As of press time, the team had made 150 masks and had another 100 masks in production.
“The masks are made in our homes and we all use a sewing machine. A big challenge was having to teach some of the mask makers to sew in the first place. I would have to make them practice sewing in straight lines. It took me a while to pick up as well so I can’t judge,” she said.
She said the personal cloth masks are made from materials that can be found around the house. The masks, which help to halt the spread of COVID-19, can be thrown in a washing machine with other items, she said.
The current order is being donated to South Brunswick High School.
“We are going to donate 200 masks in total now, but the number might increase soon,” she said.
Hyma said her goals for the future are to make the project more large scale, to donate to more places, and to recruit mask makers from all over.
“This project is important to me because, like anyone else, I would like for the fast recovery from the pandemic and for things to return to normal.
“In order to slowly start opening back up the country, people need to protect themselves and others by wearing masks.
“I hope that by making these masks and teaching people the skill of sewing, I’m having my own impact in the fight against the pandemic.
“The skill of sewing is extremely useful, not just for making masks, but for all kinds of purposes. It will definitely be useful to you in the future.
“Even if people don’t want to volunteer, I would love to just teach people how to make masks or teach them sewing basics. And finally, it would be amazing if my Gold Award is approved. It’s been a goal of mine for a while and I need people’s help to achieve it,” she said.

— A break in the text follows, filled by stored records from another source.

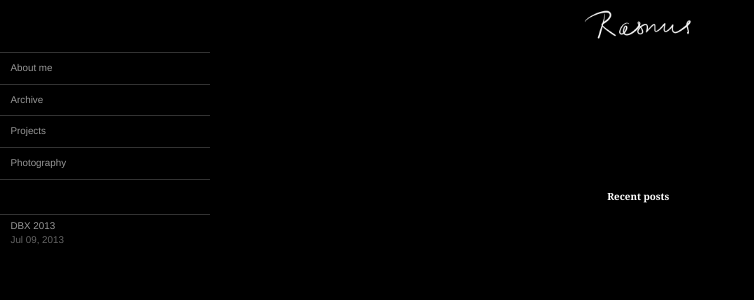
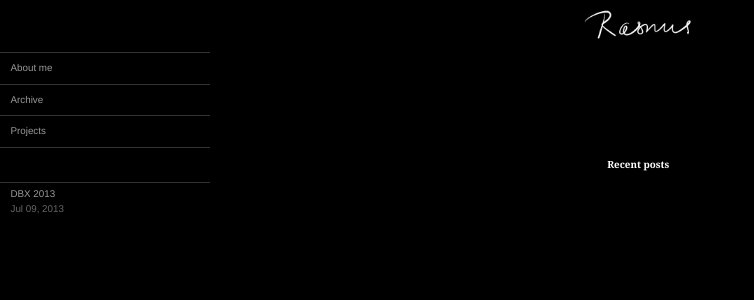
Before and after one commit to nvisnjic/nvisnjic.github.com, a Jekyll site: the page built from archive/sidebar.html, in a window 1280 px wide. Shown: the top 300 px of the page, without its empty margins (0-754 px from the left). Built offline with Jekyll 4.4.1, drawn with Linux system fonts in a browser that asks for light colours; some web fonts are replaced; Markdown is read by kramdown in place of the engine named in the settings.

Commit message:
archive edited

```diff
--- a/archive/index.html
+++ b/archive/index.html
@@ -8,7 +8,7 @@ title: Archive
   <p>
     <input type="hidden" name="cx" value="006553118601910168903:-x3qflztwei" />
     <input type="hidden" name="ie" value="UTF-8" />
-    <input type="text" name="q" id="cse-search-field" placeholder="Search Rasmus' stuff" />
+    <input type="text" name="q" id="cse-search-field" placeholder="Search Niko's stuff" />
     <!--input type="submit" name="sa" value="Search" id="cse-search-button" /-->
   </p>
 </form>
--- a/archive/sidebar.html
+++ b/archive/sidebar.html
@@ -48,7 +48,6 @@ title: Archive (sidebar)
 </script>
 <a target="_top" href="/" class="logo"><img src="/res/signature-2-inverted-2.png" width="160" height="50" alt="Signature"></a>
 <ul class="navigation">
-  <li><a target="_top" href="/photos/"{% if page.url contains "/photos/" %}class="active"{% endif %} title="A selection of recent photography">Photography</a></li>
   <li><a target="_top" href="/projects/"{% if page.url contains "/projects/" %}class="active"{% endif %} title="Projects I am or was involved in">Projects</a></li>
   <li><a target="_top" href="/archive/"{% if page.url contains "/archive/" %}class="active"{% endif %} title="Archived articles">Archive</a></li>
   <li><a target="_top" href="/about/"{% if page.url contains "/about/" %}class="active"{% endif %}>About me</a></li>
```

For more information about dates of virtual workshops, materials needed, and how to become a mask maker, email Hyma at hymavathigollakota@gmail.com